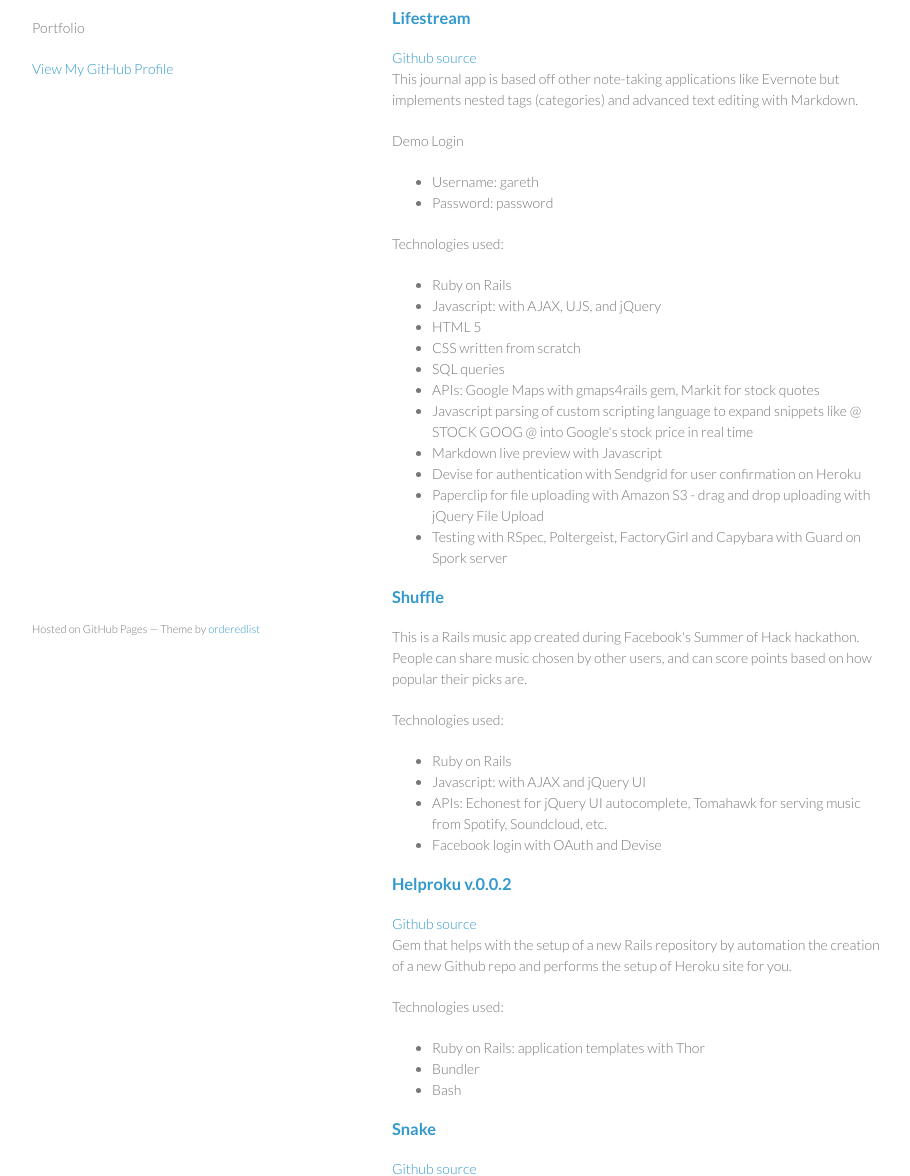
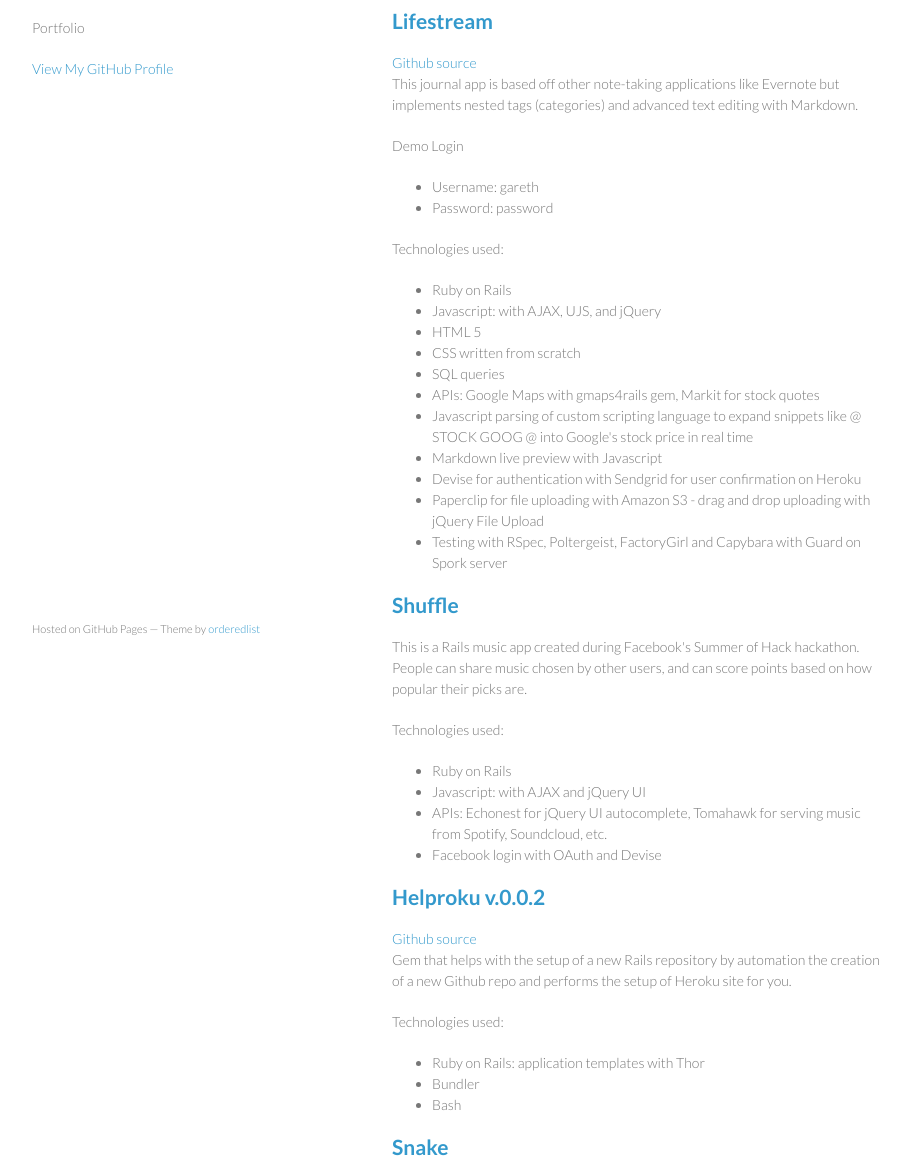
Before and after one commit to garetht/old-portfolio, a plain HTML site: page index.html in a window 1280 px wide. Shown: the part 92-1268 px from the top of the page, without its empty margins (178-1088 px from the left). Drawn offline with Linux system fonts and the light colour scheme.

Commit message:
Change header size

```diff
--- a/index.html
+++ b/index.html
@@ -24,7 +24,7 @@
       <section>
         <h2>Here are some projects I've worked on:</h2>
 
-<h3><a href="http://lifestream.garethtan.com/">Lifestream</a></h3>
+<h2><a href="http://lifestream.garethtan.com/">Lifestream</a></h2>
 <a href="https://github.com/garetht/lifestream">Github source</a>
 <p>This journal app is based off other note-taking applications like Evernote but implements nested tags (categories) and advanced text editing with Markdown.</p>
 
@@ -49,7 +49,7 @@
   <li>Testing with RSpec, Poltergeist, FactoryGirl and Capybara with Guard on Spork server</li>
 </ul>
 
-<h3><a href="http://shuffle-app.herokuapp.com/">Shuffle</a></h3>
+<h2><a href="http://shuffle-app.herokuapp.com/">Shuffle</a></h2>
 
 <p>This is a Rails music app created during Facebook's Summer of Hack hackathon. People can share music chosen by other users, and can score points based on how popular their picks are.</p>
 
@@ -61,7 +61,7 @@
   <li>Facebook login with OAuth and Devise</li>
 </ul>
 
-<h3><a href="https://rubygems.org/gems/helproku">Helproku v.0.0.2</a></h3>
+<h2><a href="https://rubygems.org/gems/helproku">Helproku v.0.0.2</a></h2>
 <a href="https://github.com/garetht/helproku">Github source</a>
 
 <p>Gem that helps with the setup of a new Rails repository by automation the creation of a new Github repo and performs the setup of Heroku site for you. </p>
@@ -73,7 +73,7 @@
   <li>Bash</li>
 </ul>
 
-<h3><a href="http://people.cs.uchicago.edu/~garethwtan/snake/index.html">Snake</a></h3>
+<h2><a href="http://people.cs.uchicago.edu/~garethwtan/snake/index.html">Snake</a></h2>
 <a href="https://github.com/garetht/snake">Github source</a>
 
 <p>Snake game written in Javascript. Use the arrow keys to move, and collect the red apples! </p>
```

· · ·

**AIM OF THE EXERCISE:** Count up the lines of the listing in which the word "uchicago" occurs, then state that number by itself.

**FINISHED EXERCISE:** 2